Counties with populations less than 500,000 were not eligible for direct funding in CARES Act stimulus package
By Reggie Ellis
TULARE COUNTY – The advantages to being a rural county while fighting a deadly virus spread in close proximity were oversold by experts and now the money to help those rural counties is being underdelivered.
When Congress passed the CARES Act on March 27, the largest economic stimulus package in U.S. history set aside $150 billion of its $1.8 trillion in total funding for unanticipated expenditures for states and local governments battling the coronavirus pandemic. But unlike its neighboring counties to the north and south, none of that money came to Tulare County, despite being one of just 22 public health labs in the state named an official testing center for the virus, which included samples from both Fresno and Kern counties.

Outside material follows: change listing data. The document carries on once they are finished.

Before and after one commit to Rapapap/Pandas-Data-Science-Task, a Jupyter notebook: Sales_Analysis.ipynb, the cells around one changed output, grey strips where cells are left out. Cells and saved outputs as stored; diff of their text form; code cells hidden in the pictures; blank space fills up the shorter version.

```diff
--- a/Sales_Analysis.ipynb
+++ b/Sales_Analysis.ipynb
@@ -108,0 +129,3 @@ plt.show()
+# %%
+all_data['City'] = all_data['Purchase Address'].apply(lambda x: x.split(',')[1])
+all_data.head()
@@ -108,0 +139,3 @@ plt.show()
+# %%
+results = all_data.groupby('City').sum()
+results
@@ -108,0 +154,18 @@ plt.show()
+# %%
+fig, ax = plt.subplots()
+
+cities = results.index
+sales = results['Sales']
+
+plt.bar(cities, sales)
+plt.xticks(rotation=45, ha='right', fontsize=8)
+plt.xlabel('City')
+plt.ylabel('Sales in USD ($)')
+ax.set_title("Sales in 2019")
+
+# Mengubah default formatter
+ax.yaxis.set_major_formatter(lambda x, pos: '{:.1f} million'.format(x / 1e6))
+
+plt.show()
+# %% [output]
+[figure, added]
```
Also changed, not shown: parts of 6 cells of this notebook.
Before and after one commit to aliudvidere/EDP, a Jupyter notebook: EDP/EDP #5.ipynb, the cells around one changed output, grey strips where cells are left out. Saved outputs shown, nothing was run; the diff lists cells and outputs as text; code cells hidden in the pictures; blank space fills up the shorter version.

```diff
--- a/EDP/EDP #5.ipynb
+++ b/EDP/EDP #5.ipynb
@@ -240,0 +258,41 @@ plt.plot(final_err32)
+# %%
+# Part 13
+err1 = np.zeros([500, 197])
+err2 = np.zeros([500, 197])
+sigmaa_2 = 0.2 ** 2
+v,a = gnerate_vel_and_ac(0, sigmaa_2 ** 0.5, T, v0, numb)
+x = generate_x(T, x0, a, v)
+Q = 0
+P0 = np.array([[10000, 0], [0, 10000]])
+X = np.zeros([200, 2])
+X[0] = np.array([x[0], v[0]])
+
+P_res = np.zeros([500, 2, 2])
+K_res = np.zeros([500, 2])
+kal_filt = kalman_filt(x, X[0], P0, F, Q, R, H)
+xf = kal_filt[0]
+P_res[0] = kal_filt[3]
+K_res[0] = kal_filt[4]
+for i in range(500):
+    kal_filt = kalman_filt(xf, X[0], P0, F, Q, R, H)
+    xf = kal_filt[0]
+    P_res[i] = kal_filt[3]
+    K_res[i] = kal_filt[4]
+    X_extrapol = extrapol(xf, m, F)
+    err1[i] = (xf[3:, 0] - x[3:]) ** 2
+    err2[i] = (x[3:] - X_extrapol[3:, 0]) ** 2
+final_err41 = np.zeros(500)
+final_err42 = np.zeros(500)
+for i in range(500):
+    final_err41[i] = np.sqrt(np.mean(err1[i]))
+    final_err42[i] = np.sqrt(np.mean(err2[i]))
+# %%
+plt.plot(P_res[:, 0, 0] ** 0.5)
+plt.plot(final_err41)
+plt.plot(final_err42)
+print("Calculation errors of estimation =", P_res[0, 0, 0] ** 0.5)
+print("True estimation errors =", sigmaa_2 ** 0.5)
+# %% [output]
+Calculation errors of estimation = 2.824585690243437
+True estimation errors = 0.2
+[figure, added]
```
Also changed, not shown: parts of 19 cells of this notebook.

Built into the CARES Act was a provision that counties with populations less than 500,000 (Tulare County was just under 480,000 as of Jan. 1) were not eligible for direct funding, making them reliant on the state government. To address the inequity, the Tulare County Board of Supervisors approved a letter at its April 28 meeting supporting direct and flexible funding to county governments of all sizes.
“Tulare County continues to serve at the front lines of this crisis through increasing COVID-19 testing capacities, communicable disease contact tracing, jail management, 911 services, human and social services, veteran’s services, and the ‘last of the first responders’ with coroners and medical examiners,” the letter stated. “This is just a small list of essential functions Tulare County provides.”
Counties play a unique role in providing community response to this pandemic. Tulare County is responsible for the Emergency Operations Center overseeing the local response to the pandemic. This includes providing human services to vulnerable populations and a growing number of consumers seeking behavioral health, food assistance, and employment services and programs due to the pandemic.
“Given the unique role of counties in our nation’s public health and overall community response to this pandemic, we again respectfully urge you to support efforts to allocate resources directly to all counties,” stated the letter addressed to Tulare County’s delegation of federal legislators.
The letter also noted that the federal government’s metrics for funding would leaves some urban counties stranded without funding by subtracting the populations within cities from a county’s overall population even though county programs are mandated to provide critical public health functions for the entire geographic area.
“At the very least, Congress could rewrite the CARES Act to require that each state must set aside a portion of its allocation, such as 10%, for local governments below 500,000 in population size,” the letter pleads.
Prior to the vote, Supervisor Kuyler Crocker amended the letter by asking for infrastructure dollars for broadband internet, water and transportation in the upcoming round of federal funding packages for COVID-19 relief.
The amended letter was unanimously approved.